# Aim of the exercise
Copy every record that follows, word for word.

# Data records
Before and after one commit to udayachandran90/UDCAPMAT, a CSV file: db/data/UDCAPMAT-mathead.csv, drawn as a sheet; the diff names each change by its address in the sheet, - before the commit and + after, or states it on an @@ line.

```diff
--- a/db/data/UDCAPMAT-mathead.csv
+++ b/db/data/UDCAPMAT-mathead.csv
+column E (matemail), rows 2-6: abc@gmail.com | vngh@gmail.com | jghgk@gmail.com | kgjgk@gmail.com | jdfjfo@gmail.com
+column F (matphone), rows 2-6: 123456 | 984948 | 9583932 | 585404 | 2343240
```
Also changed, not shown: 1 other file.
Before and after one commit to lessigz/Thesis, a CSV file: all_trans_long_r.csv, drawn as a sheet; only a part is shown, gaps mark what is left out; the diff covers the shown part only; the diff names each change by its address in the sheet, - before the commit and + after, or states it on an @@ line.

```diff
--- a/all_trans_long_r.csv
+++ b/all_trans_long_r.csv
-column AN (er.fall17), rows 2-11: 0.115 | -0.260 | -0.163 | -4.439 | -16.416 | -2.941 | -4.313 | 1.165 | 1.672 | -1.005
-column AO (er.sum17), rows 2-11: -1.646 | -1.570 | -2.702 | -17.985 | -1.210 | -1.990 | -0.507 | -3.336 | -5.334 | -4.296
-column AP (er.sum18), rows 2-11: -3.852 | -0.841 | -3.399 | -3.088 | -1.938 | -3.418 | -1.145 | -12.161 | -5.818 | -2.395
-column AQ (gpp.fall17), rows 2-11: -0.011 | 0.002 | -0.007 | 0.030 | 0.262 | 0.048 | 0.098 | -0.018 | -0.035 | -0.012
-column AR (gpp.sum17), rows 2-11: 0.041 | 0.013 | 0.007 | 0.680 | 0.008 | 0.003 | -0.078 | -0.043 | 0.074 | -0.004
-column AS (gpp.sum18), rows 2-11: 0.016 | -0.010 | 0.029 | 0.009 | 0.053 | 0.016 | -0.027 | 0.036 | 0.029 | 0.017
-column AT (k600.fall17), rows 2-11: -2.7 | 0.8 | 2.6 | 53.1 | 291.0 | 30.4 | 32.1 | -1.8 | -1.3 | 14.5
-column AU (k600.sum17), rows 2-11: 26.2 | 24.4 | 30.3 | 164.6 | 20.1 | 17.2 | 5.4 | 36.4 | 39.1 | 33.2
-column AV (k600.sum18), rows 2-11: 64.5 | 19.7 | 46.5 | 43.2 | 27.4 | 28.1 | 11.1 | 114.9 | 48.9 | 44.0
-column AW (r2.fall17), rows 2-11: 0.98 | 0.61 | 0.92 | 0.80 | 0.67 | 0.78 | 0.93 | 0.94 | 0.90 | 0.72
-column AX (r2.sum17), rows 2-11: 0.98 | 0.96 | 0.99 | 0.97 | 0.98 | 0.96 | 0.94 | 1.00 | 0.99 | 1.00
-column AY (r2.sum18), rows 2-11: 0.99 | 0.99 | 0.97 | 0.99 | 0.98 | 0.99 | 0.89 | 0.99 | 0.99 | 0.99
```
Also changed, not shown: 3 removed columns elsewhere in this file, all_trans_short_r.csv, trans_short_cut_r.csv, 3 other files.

# Task solution
Before and after one commit to udayachandran90/UDCAPMAT, a CSV file: db/data/UDCAPMAT-mathead.csv, drawn as a sheet; the diff names each change by its address in the sheet, - before the commit and + after, or states it on an @@ line.

```diff
--- a/db/data/UDCAPMAT-mathead.csv
+++ b/db/data/UDCAPMAT-mathead.csv
+column E (matemail), rows 2-6: abc@gmail.com | vngh@gmail.com | jghgk@gmail.com | kgjgk@gmail.com | jdfjfo@gmail.com
+column F (matphone), rows 2-6: 123456 | 984948 | 9583932 | 585404 | 2343240
```
Also changed, not shown: 1 other file.
Before and after one commit to lessigz/Thesis, a CSV file: all_trans_long_r.csv, drawn as a sheet; only a part is shown, gaps mark what is left out; the diff covers the shown part only; the diff names each change by its address in the sheet, - before the commit and + after, or states it on an @@ line.

```diff
--- a/all_trans_long_r.csv
+++ b/all_trans_long_r.csv
-column AN (er.fall17), rows 2-11: 0.115 | -0.260 | -0.163 | -4.439 | -16.416 | -2.941 | -4.313 | 1.165 | 1.672 | -1.005
-column AO (er.sum17), rows 2-11: -1.646 | -1.570 | -2.702 | -17.985 | -1.210 | -1.990 | -0.507 | -3.336 | -5.334 | -4.296
-column AP (er.sum18), rows 2-11: -3.852 | -0.841 | -3.399 | -3.088 | -1.938 | -3.418 | -1.145 | -12.161 | -5.818 | -2.395
-column AQ (gpp.fall17), rows 2-11: -0.011 | 0.002 | -0.007 | 0.030 | 0.262 | 0.048 | 0.098 | -0.018 | -0.035 | -0.012
-column AR (gpp.sum17), rows 2-11: 0.041 | 0.013 | 0.007 | 0.680 | 0.008 | 0.003 | -0.078 | -0.043 | 0.074 | -0.004
-column AS (gpp.sum18), rows 2-11: 0.016 | -0.010 | 0.029 | 0.009 | 0.053 | 0.016 | -0.027 | 0.036 | 0.029 | 0.017
-column AT (k600.fall17), rows 2-11: -2.7 | 0.8 | 2.6 | 53.1 | 291.0 | 30.4 | 32.1 | -1.8 | -1.3 | 14.5
-column AU (k600.sum17), rows 2-11: 26.2 | 24.4 | 30.3 | 164.6 | 20.1 | 17.2 | 5.4 | 36.4 | 39.1 | 33.2
-column AV (k600.sum18), rows 2-11: 64.5 | 19.7 | 46.5 | 43.2 | 27.4 | 28.1 | 11.1 | 114.9 | 48.9 | 44.0
-column AW (r2.fall17), rows 2-11: 0.98 | 0.61 | 0.92 | 0.80 | 0.67 | 0.78 | 0.93 | 0.94 | 0.90 | 0.72
-column AX (r2.sum17), rows 2-11: 0.98 | 0.96 | 0.99 | 0.97 | 0.98 | 0.96 | 0.94 | 1.00 | 0.99 | 1.00
-column AY (r2.sum18), rows 2-11: 0.99 | 0.99 | 0.97 | 0.99 | 0.98 | 0.99 | 0.89 | 0.99 | 0.99 | 0.99
```
Also changed, not shown: 3 removed columns elsewhere in this file, all_trans_short_r.csv, trans_short_cut_r.csv, 3 other files.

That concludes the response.